November 28, 2006
Oct. 20, 1812
I write with haste (tucked under a rug for a tarp) so I can send this note straight by messenger to you in Paris. We, since yesterday, have been ordered into retreat and as such are retracing (I assume) our route and trust only to hope that we survive. When it became clear we would not stay over winter in Moscow, the looting, pillaging & other monstrosities in the name of spoils erupted as these scavengers made away with every shiny trifle they could seize from anyone weaker – no matter their standing. I loathe the disgusting manner of how we humans can treat each other when exposed to the harsh certainty that death has eluded you so far and your chances may be up soon.
I will spare you details but will assure you of my preparedness I have made. I managed to cobble together the best pair of boots I could manage. I made two pairs giving one set to Maurice who obtained scraps of luxurious fur which I carefully sewed inside. The soles are double thickness and, in mine I placed some felt to prop and protect my limping leg somewhat. The outside leather is sealed with candle wax, I scuffed the leather to hide the quality lest some drunkard attempt to steal them – though it would require great force for me to surrender my boots – without which would mean certain peril in these treacherous conditions. I also have a warm coat (the heaviest I could find) and a supply of candles and dry tinder.
Now my sweet, please do not concern yourself unduly, but in seeing the savagery of death around me for so many months & knowing the inhospitable lands ahead, I must tell you two things and request one of you, in event I am unable to return.
To you, please know that no one has ever been loved more by anyone than I love you. You are fantastically adored & amazingly admired. You stir the very nature of my soul & fulfill me as a man and as a person. If I do not return to sit with you on the veranda drinking wine in the afternoon, please allow yourself to find someone else to spend glorious days with. Please do not settle! Any suitor must be worthy and aware of your refinements, intelligent and vigorous spirit.

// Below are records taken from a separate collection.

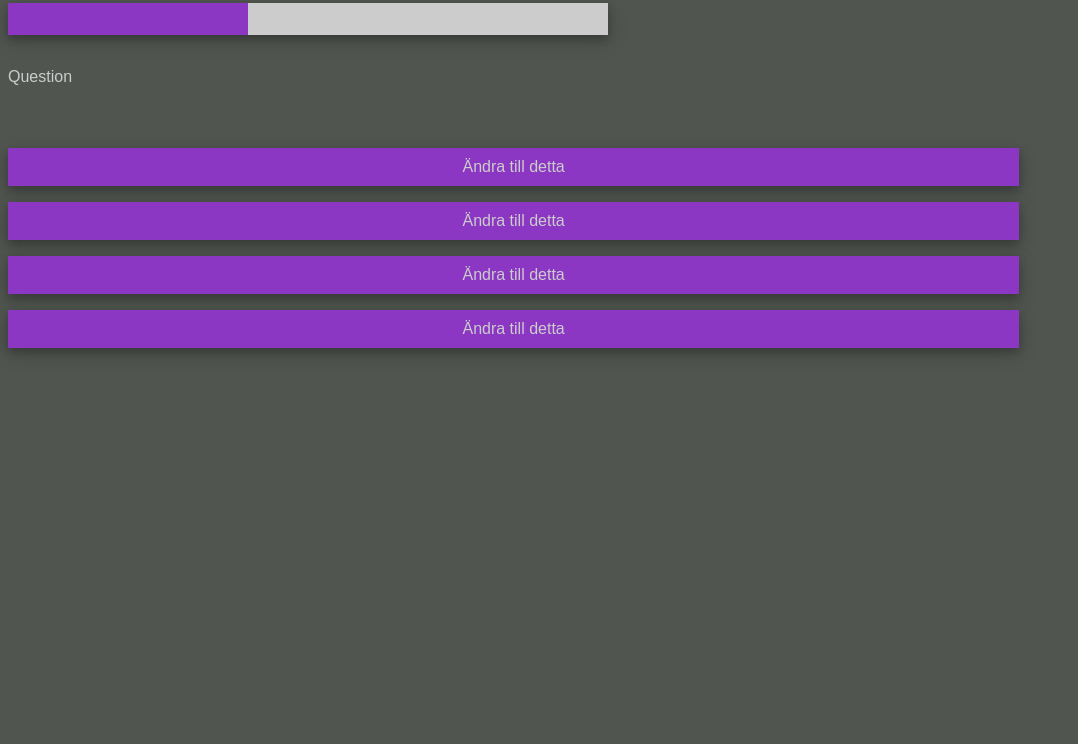
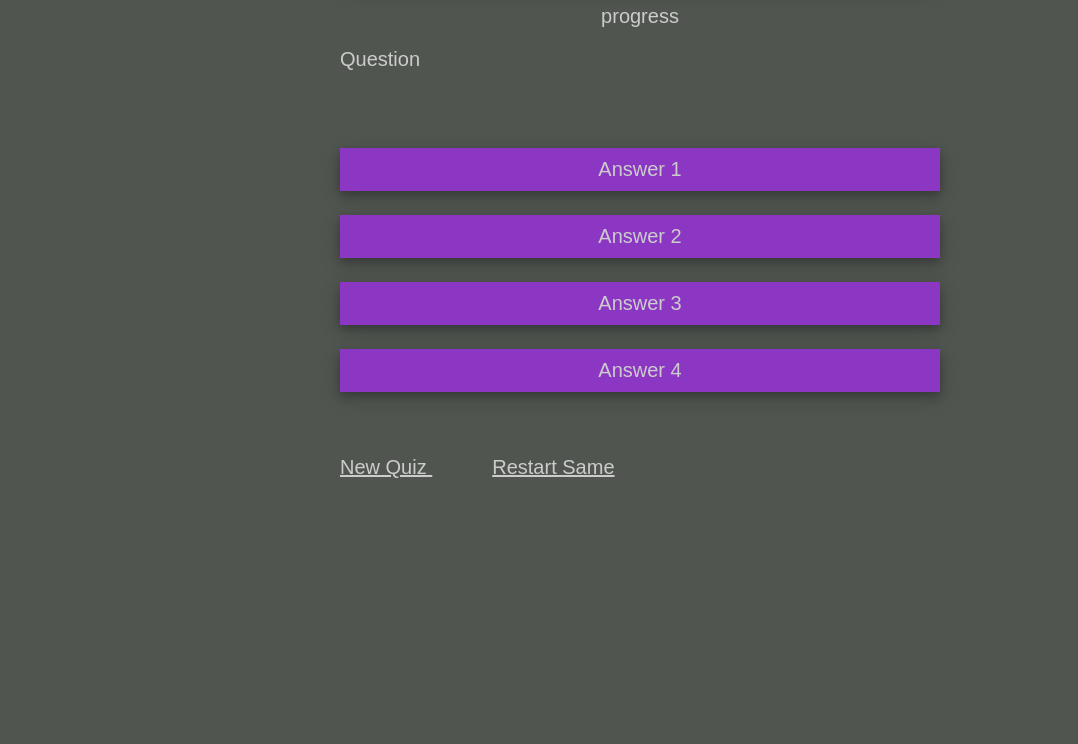
Before and after one commit to vargen2/WebLab1, a plain HTML site: page quiz.html in a window 1280 px wide. Shown: the part 56-800 px from the top of the page, without its empty margins (0-1078 px from the left). Drawn offline with Linux system fonts and the light colour scheme; no server answers.

Commit message:
styleing

```diff
--- a/main.css
+++ b/main.css
@@ -1,20 +1,15 @@
+* {
+    font-size: 20px;
+}
+
 body {
     font-family: Arial, Helvetica, sans-serif;
     background-color: rgb(80, 85, 80);
     color: rgb(204, 204, 204);
 }
 
-
-
 section {
     margin-block-end: 1em;
-}
-
-.formElement {
-    margin-block-end: 1em;
-    margin-right: 1em;
-    width: 80%;
-    min-width: 600px;
 }
 
 progress {
@@ -35,27 +30,9 @@ progress::-webkit-progress-value {
     background-color: rgb(139, 55, 196);
 }
 
-#question {
-    height: 4em;
-}
-
-.card {
-    box-shadow: 0 4px 8px 0 rgba(0, 0, 0, 0.2), 0 6px 20px 0 rgba(0, 0, 0, 0.19);
-}
-
-@media only screen and (max-width: 600px) {
-    .formElement {
-        margin-block-end: 1em;
-        margin-right: 1em;
-        width: 100%;
-        max-width: 600px;
-    }
-}
-
 button {
     display: inline-block;
     padding: 8px 16px;
-    font-size: 1em;
     cursor: pointer;
     text-align: center;
     text-decoration: none;
@@ -74,3 +51,54 @@ button:hover {
 button:active {
     transform: translateY(4px);
 }
+
+nav {
+    margin-block-start: 2em;
+    margin-block-end: 1em;
+    height: 2em;
+}
+
+#question {
+    height: 4em;
+}
+
+nav:first-of-type a {
+    margin-right: 3em;
+    margin-bottom: 1em;
+}
+
+.navItem {
+    width: 150px;
+    color: rgb(204, 204, 204);
+}
+
+.navItem:hover {
+    color: #fff;
+}
+
+.centered {
+    text-align: center;
+}
+
+.card {
+    box-shadow: 0 4px 8px 0 rgba(0, 0, 0, 0.2), 0 6px 20px 0 rgba(0, 0, 0, 0.19);
+}
+
+@media only screen and (max-width: 600px) {
+    .formElement {
+        margin-block-end: 1.2em;
+        width: 100%;
+        max-width: 600px;
+    }
+}
+
+@media only screen and (min-width: 601px) {
+    body {
+        width: 600px;
+        margin: auto;
+    }
+    .formElement {
+        margin-block-end: 1.2em;
+        width: 600px;
+    }
+}
--- a/main.js
+++ b/main.js
@@ -12,7 +12,7 @@ function shuffle(a) {
 }
 
 async function loader() {
-    var url = 'https://opentdb.com/api.php?amount=10&type=multiple'
+    //var url = 'https://opentdb.com/api.php?amount=10&type=multiple'
     const res = await fetch(url)
     const json = await res.json()
     return json.results
--- a/index.html
+++ b/quiz.html
@@ -12,14 +12,14 @@
 
 <body>
     <header>
-        <h3>Quiz</h3>
+
     </header>
     <main>
         <section>
             <progress class="card" id="progressBar" value="4" max="10">
             </progress>
-            <div id="progress">
-
+            <div id="progress" class="centered">
+                progress
             </div>
         </section>
         <section>
@@ -28,15 +28,18 @@
             </div>
         </section>
         <section>
-            <button id="button1" class="formElement" onclick="answerFunc(0)">Ändra till detta</button>
-            <button id="button2" class="formElement" onclick="answerFunc(1)">Ändra till detta</button>
-            <button id="button3" class="formElement" onclick="answerFunc(2)">Ändra till detta</button>
-            <button id="button4" class="formElement" onclick="answerFunc(3)">Ändra till detta</button>
-        </section>
-        <div id="response">
+            <button id="button1" class="formElement" onclick="answerFunc(0)">Answer 1</button>
+            <button id="button2" class="formElement" onclick="answerFunc(1)">Answer 2</button>
+            <button id="button3" class="formElement" onclick="answerFunc(2)">Answer 3</button>
+            <button id="button4" class="formElement" onclick="answerFunc(3)">Answer 4</button>
+            </section4 <div id="Response">
 
-        </div>
+            </div>
     </main>
+    <nav>
+        <a href="index.html" class="navItem">New Quiz</button>
+        <a href="quiz.html" class="navItem" >Restart Same</button>
+    </nav>
 
 </body>
 
```
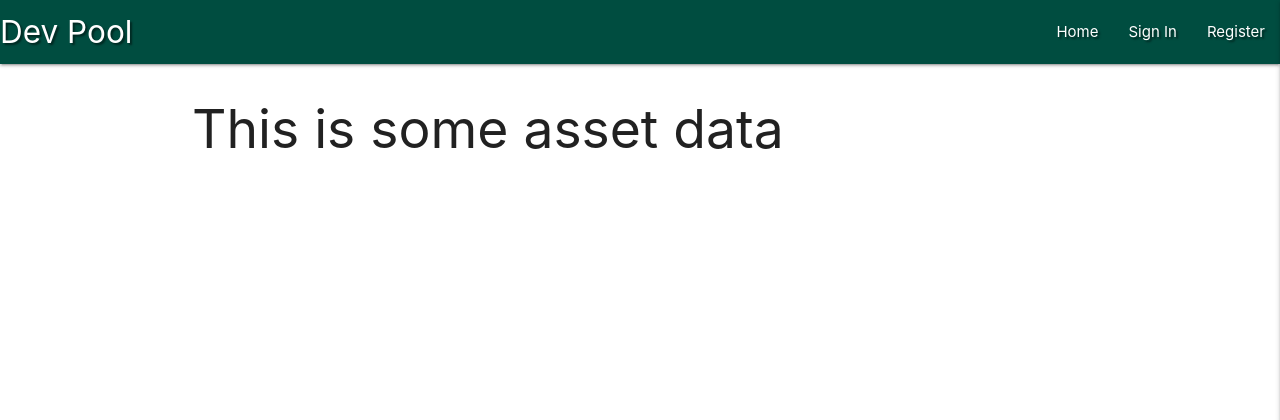
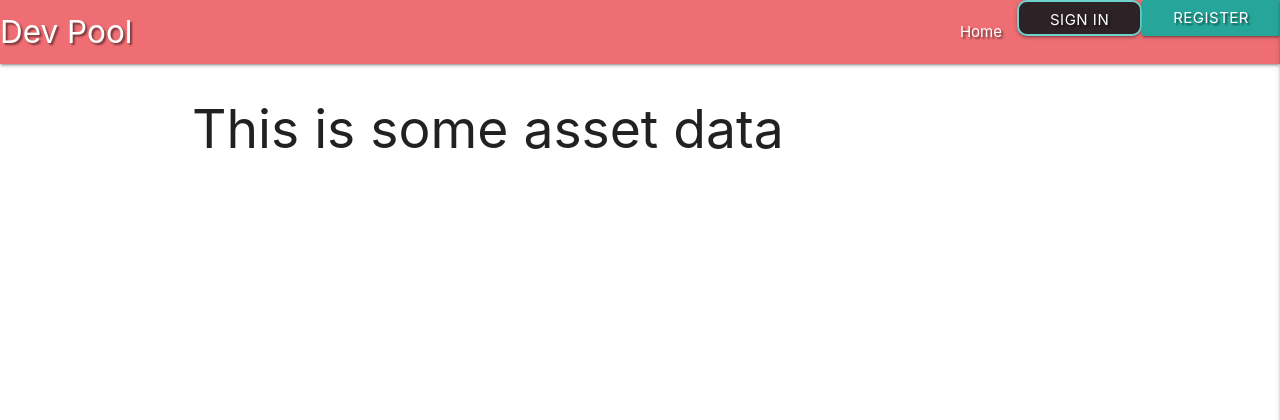
Before and after one commit to Brian-FullStack/dev_pool, a Flask app: page / in a window 1280 px wide. Shown: the top 420 px of the page. Run offline with Flask 2, Linux system fonts and the light colour scheme; data that the repository does not hold is empty; some libraries are stand-ins or nearby versions.

Commit message:
Added custom styles to navbar

```diff
--- a/templates/base.html
+++ b/templates/base.html
@@ -21,20 +21,20 @@
 
         <!--Top Navbar-->
         <!--Code from: https://materializecss.com/color.html-->
-        <nav class="nav-extended text-shadow teal darken-4">
+        <nav class="nav-extended text-shadow nav-black">
             <div class="nav-wrapper">
               <a href="{{url_for('get_assets')}}" class="brand-logo">Dev Pool</a>
               <a href="#" data-target="mobile-demo" class="sidenav-trigger right"><i class="fas fa-bars"></i></a>
               <ul class="right hide-on-med-and-down">
-                <li><a href="{{url_for('get_assets')}}">Home</a></li>
+                <li class="nav-link"><a href="{{url_for('get_assets')}}">Home</a></li>
                 {% if session.user %}
-                  <li><a href="{{ url_for('profile', username=session['user']) }}">Profile</a></li>
-                  <li><a href="{{ url_for('create_asset') }}">Create Asset</a></li>
-                  <li><a href="#">Manage Categories</a></li>
-                  <li><a href="{{ url_for('signOut') }}">Sign Out</a></li>
+                  <li class="nav-link"><a href="{{ url_for('profile', username=session['user']) }}">Profile</a></li>
+                  <li class="nav-link"><a href="{{ url_for('create_asset') }}">Create Asset</a></li>
+                  <li class="nav-link"><a href="#">Manage Categories</a></li>
+                  <li class="nav-btn btn btn-border"><a href="{{ url_for('signOut') }}">Sign Out</a></li>
                 {% else %}
-                  <li><a href="{{ url_for('signIn') }}">Sign In</a></li>
-                  <li><a href="{{ url_for('register')}}">Register</a></li>
+                  <li class="nav-btn btn btn-border"><a href="{{ url_for('signIn') }}">Sign In</a></li>
+                  <li class="nav-btn btn btn-solid"><a href="{{ url_for('register')}}">Register</a></li>
                 {% endif %}
               </ul>
             </div>
```
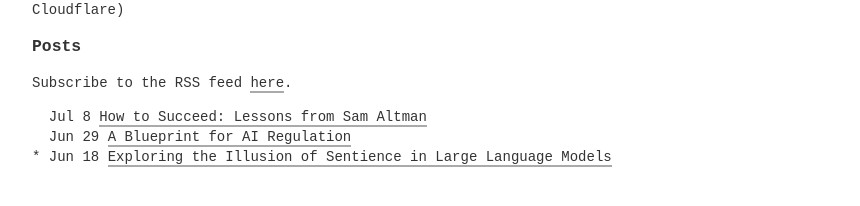
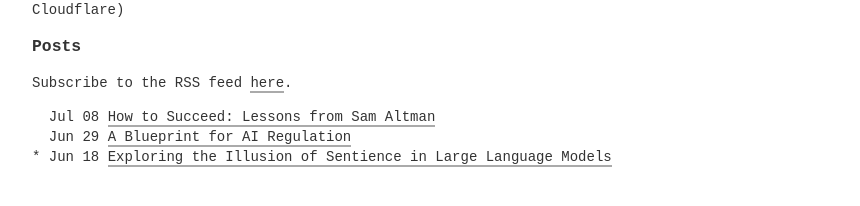
Before and after one commit to notallm/notallm.github.io, a Jekyll site: the page built from index.md, in a window 1280 px wide. Shown: the part 563-769 px from the top of the page, without its empty margins (208-1068 px from the left). Built offline with Jekyll 4.4.1, drawn with Linux system fonts in a browser that asks for light colours.

```diff
--- a/index.md
+++ b/index.md
@@ -32,7 +32,7 @@
 Subscribe to the RSS feed [here](/feed.xml).
 
 {% assign posts = site.posts %}
-{%- assign date_format = "%b %-d" -%}
+{%- assign date_format = "%b %d" -%}
 
 {%- for post in posts -%}
 
```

For me, please bind these letters and store them somewhere safe in hopes that one day my discourse may help another generation avoid such madness.
Forever yours, Henri